• _Work to complete_:
Look through the material below. Copy every line with the string "readme" in it.

• _Dataset entries_:
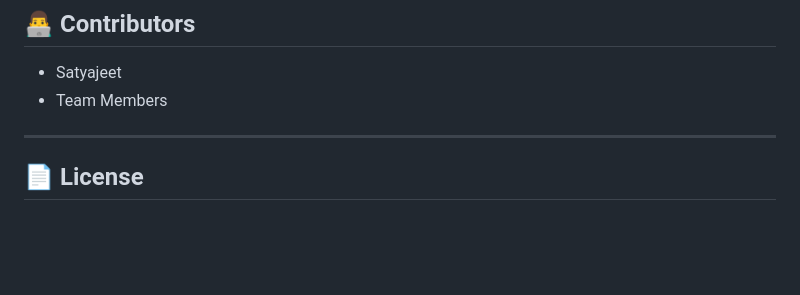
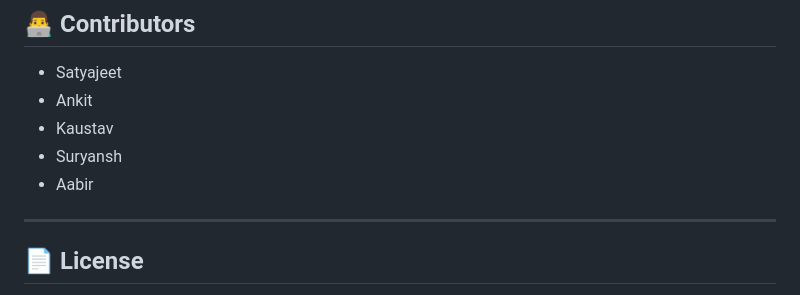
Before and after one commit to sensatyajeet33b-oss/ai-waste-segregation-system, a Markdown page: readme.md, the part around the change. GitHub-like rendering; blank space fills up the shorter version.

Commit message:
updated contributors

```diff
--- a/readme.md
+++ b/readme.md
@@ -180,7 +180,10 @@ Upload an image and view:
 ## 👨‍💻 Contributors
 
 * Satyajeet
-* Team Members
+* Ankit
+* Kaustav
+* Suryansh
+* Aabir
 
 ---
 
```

• _Problem solution_:
Before and after one commit to sensatyajeet33b-oss/ai-waste-segregation-system, a Markdown page: readme.md, the part around the change. GitHub-like rendering; blank space fills up the shorter version.
--- a/readme.md
+++ b/readme.md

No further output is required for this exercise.